Tim Brent and the Secret to Maple Leafs' Success: Third Line's the Charm

Jon Neely@@iamjonneelyAnalyst IOctober 12, 2010

LONDON,ON - SEPTEMBER 23: Tim Brent #37 of the Toronto Maple Leafs skates in a pre-season game against the Philadelphia Flyers on September 23,2010 at the John Labatt Centre in London, Ontario. The Leafs defeated the Flyers 3-2 in a shoot-out. (Photo by Claus Andersen/Getty Images)
Claus Andersen/Getty Images

It wouldn't be a stretch to say that the new fan-favourite on the Toronto Maple Leafs, Tim Brent, might be living somewhat of a dream right now.

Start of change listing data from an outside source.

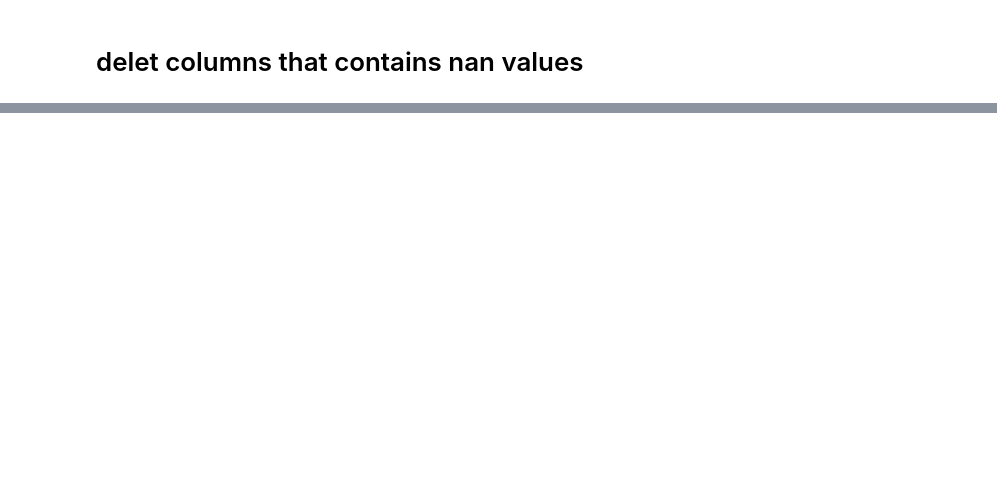
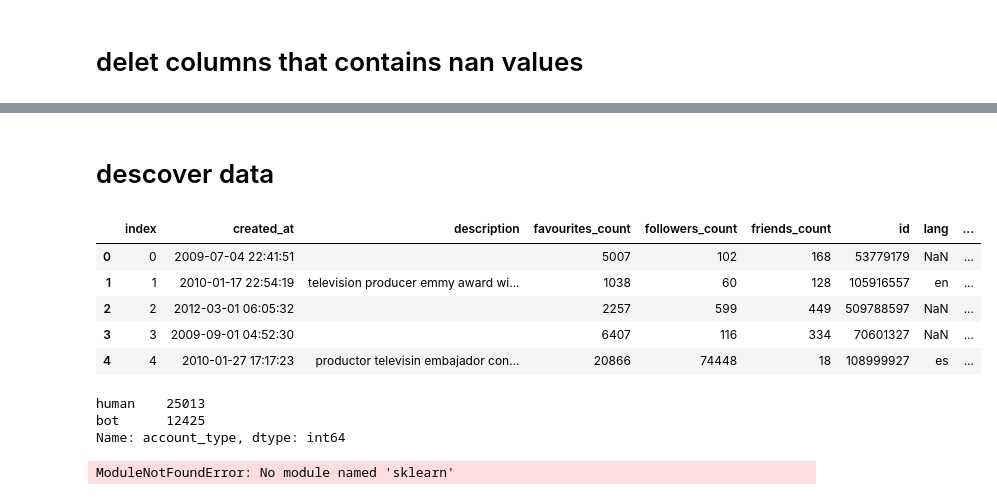
Before and after one commit to PFE2024/satt_ai, a Jupyter notebook: twitter/cleandata.ipynb, the cells around one changed output, grey strips where cells are left out. Saved outputs shown, nothing was run; the diff lists cells and outputs as text; code cells hidden in the pictures; blank space fills up the shorter version.

```diff
--- a/twitter/cleandata.ipynb
+++ b/twitter/cleandata.ipynb
@@ -37,0 +60,28 @@ data3
+# %% [markdown]
+# descover data
+# %%
+data =data.reset_index()
+data
+df=pd.DataFrame(data)
+df.head()
+# %% [output]
+|  | index | created_at | description | favourites_count | followers_count | friends_count | id | lang | ... |
+| 0 | 0 | 2009-07-04 22:41:51 |  | 5007 | 102 | 168 | 53779179 | NaN | ... |
+| 1 | 1 | 2010-01-17 22:54:19 | television producer emmy award wi... | 1038 | 60 | 128 | 105916557 | en | ... |
+| 2 | 2 | 2012-03-01 06:05:32 |  | 2257 | 599 | 449 | 509788597 | NaN | ... |
+| 3 | 3 | 2009-09-01 04:52:30 |  | 6407 | 116 | 334 | 70601327 | NaN | ... |
+| 4 | 4 | 2010-01-27 17:17:23 | productor televisin embajador con... | 20866 | 74448 | 18 | 108999927 | es | ... |
+# %%
+df["account_type"].value_counts()
+# %% [output]
+human    25013
+bot      12425
+Name: account_type, dtype: int64
+# %%
+x = df.description.values.tolist()
+
+from sklearn.feature_extraction.text import CountVectorizer
+vectorizer = CountVectorizer()
+data1 = vectorizer.fit_transform(x)
+# %% [output]
+ModuleNotFoundError: No module named 'sklearn'
```
Also changed, not shown: parts of 7 cells of this notebook, 1 other file.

He last scored a goal in the 2006-07 season as a member of the Anaheim Mighty Ducks, the first of his career, and came into this campaign with the Maple Leafs with merely a prayer of making the opening-night roster.

Well, after scoring twice in two games and now holding a tight grip on the third-line center position, it's safe to say Brent is having a career-changing start to the 2010-11 season as a Leaf.

Before this season he had bounced around the NHL as a rarely-used, grinder-type player, who saw more travel time on a bus in the minors than up with the big boys in the NHL. He started his career in Anaheim where he appeared in 15 games, scoring the lone goal of his career during that time, before being shipped off to Pittsburgh in July, 2007. He played one game there, then went to Chicago where he saw two games wearing the Blackhawks attire.

He landed in Toronto last season where he saw one game in the blue and white, but missed the majority of the AHL season with a pectoral injury.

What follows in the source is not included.